Opinion

Get Richer Quick Scheme

Hedge fund managers are the devil du jour in the American political game, Ted Cruz being “Lucifer in the flesh” aside. There are few politicians, particularly on the left, who haven’t, at one point or another, been critical of the concept of the “greedy hedge fund managers.” Hillary Clinton, whose daughter married one and has raised a lot of money from them, has regularly peppered her campaign speeches with namedrops of the faceless boogeyman.

Of course, just like attacks on “big banks” and “Wall Street,” they mean nothing. They’re buzzwords used to rile up crowds and give them a scapegoat to rally against.

But the actions of some hedge fund managers are worthy of a closer look.

One such person is Paul Singer, who runs Elliot Management. A hedge fund betting against a company’s future is normal; a hedge fund betting against a company and attempting to manipulate that company into failure is something else entirely.

Singer is being sued by iHeartMedia, the nation’s largest radio company, alleging he purchased the company’s debt, insured it, then set about trying to force the company to default.

According to the suit, Singer purchased iHeartMedia credit default swaps, then attempted to get them to default. The New York Post reports, “Singer would have been in position to profit handsomely if iHeart went into default — one possible step away from Chapter 11 — because holders of CDSs get paid in full if a company files for bankruptcy.”

It’s one thing to bet against a company, it’s another to bet against it and attempt to manipulate circumstances to make it happen.

Another example is Herbalife.

The vitamin supplement company found itself on the losing end of a bet by hedge fund manager William Ackman, who made a large short against its stock. When it failed to drop, Ackman attempted to make it drop “by using the power of government agencies to sink the stock.”

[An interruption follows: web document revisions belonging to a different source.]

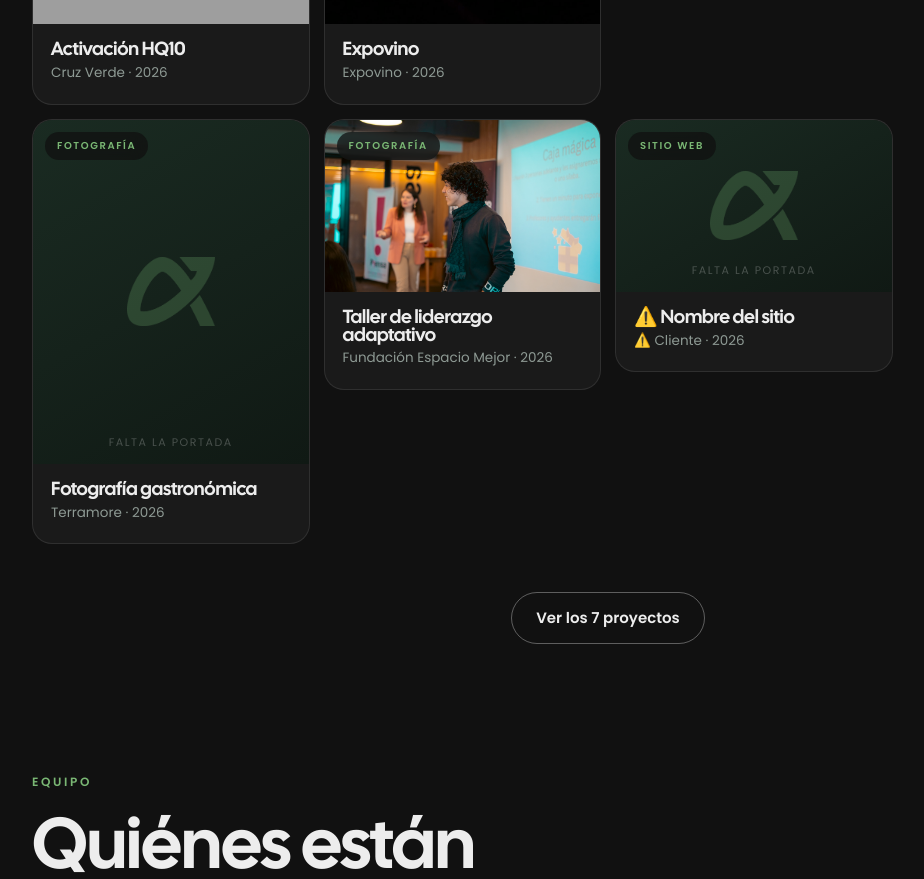
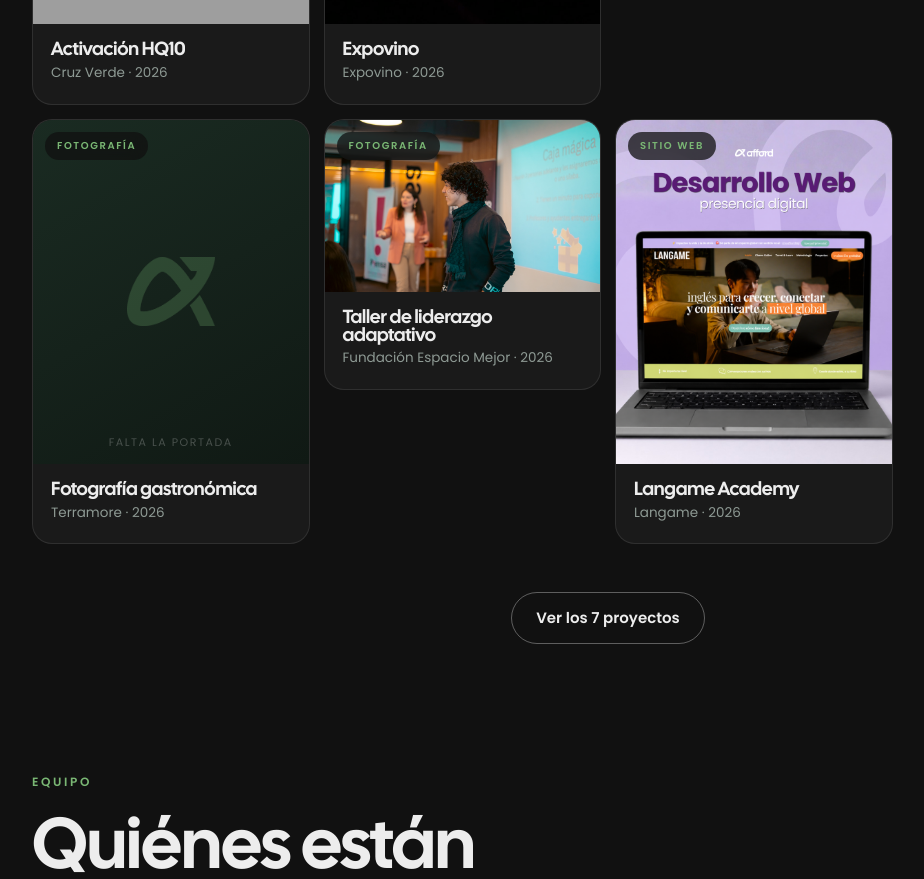
Before and after one commit to darinkacristi/afford-portfolio, a Next.js app: page / in a window 1280 px wide. Shown: the part 1680-2559 px from the top of the page, without its empty margins (32-956 px from the left). Built offline with nearby package versions, Linux system fonts and the light colour scheme; grey boxes are pictures that could not be loaded.

Commit message:
Update projects.ts

```diff
--- a/data/projects.ts
+++ b/data/projects.ts
@@ -112,19 +112,25 @@
     ],
     featured: true,
   },
-  {
-    slug: "sitio-web-cliente", // ⚠️ cambiar por el slug real
-    title: "⚠️ Nombre del sitio",
-    client: "⚠️ Cliente",
+    {
+    slug: "langame-academy",
+    title: "Langame Academy",
+    client: "Langame",
     year: 2026,
     category: "web",
-    summary: "⚠️ Una línea sobre qué resuelve el sitio.",
-    description: "⚠️ Contar el encargo: qué necesitaba el cliente y cómo se resolvió.",
-    scope: ["Diseño", "Desarrollo"],
-    credits: [{ member: "darinka", role: "Diseño y desarrollo" }],
-    format: "horizontal",
-    liveUrl: "https://", // ⚠️ dirección del sitio publicado
-    images: [], // capturas: "/work/sitio-web-cliente/01.jpg", …
+    summary:
+      "El sitio de una academia de inglés, montado para cargar rápido y para que Google lo entienda.",
+    description:
+      "Langame entregó el diseño y Afford lo llevó a WordPress: ocho páginas montadas con Elementor, fieles a la pieza original.\n\nSobre esa base se agregaron las dos capas que no se ven pero se miden. Rendimiento: 99/100 en escritorio y 92/100 en móvil. Buscadores: las ocho páginas pasaron de no tener descripción propia a tener título y meta escritos a mano con keyword asignada, de cero páginas con título principal declarado a seis, y de un solo encabezado de sección en todo el sitio a diecinueve.\n\nClases Online y Travel & Learn quedaron declaradas como cursos y no como artículos de blog, y las preguntas frecuentes en el formato que leen ChatGPT y Perplexity. Veintisiete imágenes recibieron descripción para lectores de pantalla. Sin cambiar una sola palabra del diseño: lo que cambió es cómo lo lee un buscador.",
+    scope: ["Desarrollo", "Optimización", "SEO"],
+    credits: [
+      { member: "javier", role: "Montaje, optimización y SEO" },
+      { member: "camila", role: "Adaptación del diseño" },
+    ],
+    format: "cuadrado",
+    cover: "/work/langame-web.png",
+    liveUrl: "https://langame.academy",
+    images: [],
     featured: true,
   },
 ];
```
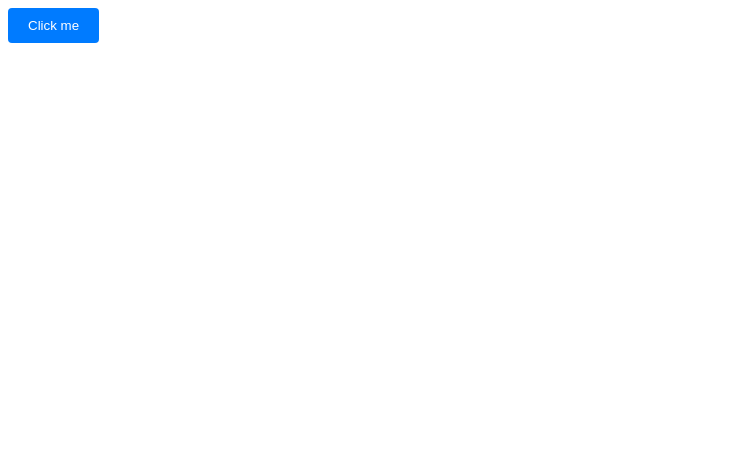
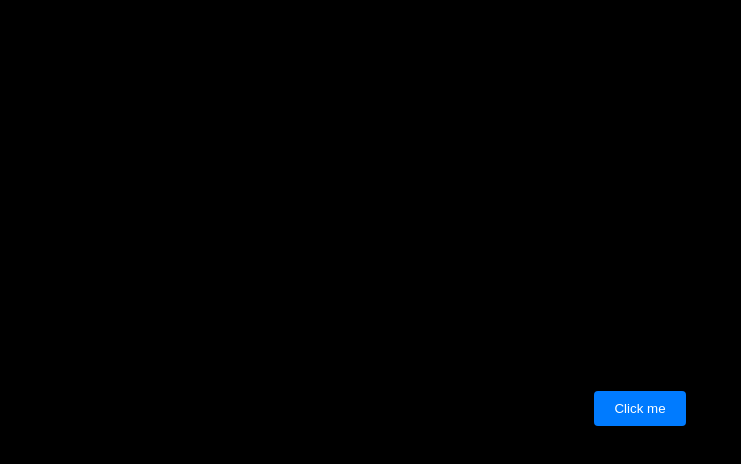
Before and after one commit to hznkyh/web-dev, a plain HTML site: page glow-button/index.html in a window 1280 px wide. Shown: the whole page, without its empty margins (0-741 px from the left). Drawn offline with Linux system fonts and the light colour scheme.

Commit message:
update general layout

```diff
--- a/glow-button/index.html
+++ b/glow-button/index.html
@@ -5,6 +5,8 @@
     <link rel="stylesheet" href="style.css">
 </head>
 <body>
-    <button class="button">Click me</button>
+    <div class="button-container">
+        <button class="button">Click me</button>
+    </div>
 </body>
 </html>
--- a/glow-button/style.css
+++ b/glow-button/style.css
@@ -1,3 +1,10 @@
+.button-container {
+    display: flex;
+    justify-content: center;
+    align-items: center;
+    height: 100vh;
+}
+
 .button {
     display: inline-block;
     padding: 10px 20px;
@@ -17,3 +24,7 @@
 .button:active {
     background-color: #003d80;
 }
+
+body {
+    background-color: #000;
+}
```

Ackman’s bet, which amounted to a billion dollars, didn’t worked. So he turned to lobbying government to declare Herbalife a pyramid scheme. Veronique de Rugy, senior research fellow at the Mercatus Center at George Mason University, reports, “Using all the political influence his corporate money can buy, he has been putting pressure on state and federal regulators to investigate Herbalife in hope that the company’s stock would finally dive.”

Ackman, according to the New York Times, “has helped organize protests, news conferences and letter-writing campaigns in California, Nevada, Connecticut, New York and Illinois, although several of the people who signed the letters to state and federal officials say they do not remember sending them.”

Further, Ackman’s team “paid civil rights organizations at least $130,000 to join his effort by helping him collect the names of people who claimed they were victimized by Herbalife in order to send the leads to regulators,” the Times found.

It’s not much of a bet if you manipulate the outcome.

Thus far Ackman’s attempts have failed to drop Herbalife’s stock to zero, as he once claimed it would.

As distasteful as these tactics are, they are arguably legal. In the case of iHeartMedia, their attempted recourse has been in civil court, not criminal. Herbalife has had to counter the attack on them with an “army of lobbyists” of their own, costing untold sums of money.

Think what you will of hedge fund managers, but most operate above board. Still others poison the well, skirting the edges of the law, in an attempt to wet their beaks with the aid of loopholes and, in some cases, the government itself.

Ackman and Singer are donors to politicians in both political parties, which mutes some of the attacks on their profession by politicians and shows this is a bipartisan problem. And they’re hardly unique. Overstock.com and Radio Shack, amongst others, have found themselves under these sorts of manipulative attacks. As long as this brand of pseudo-insider trading, get richer quick schemes remain legal, these companies won’t be the last ones either.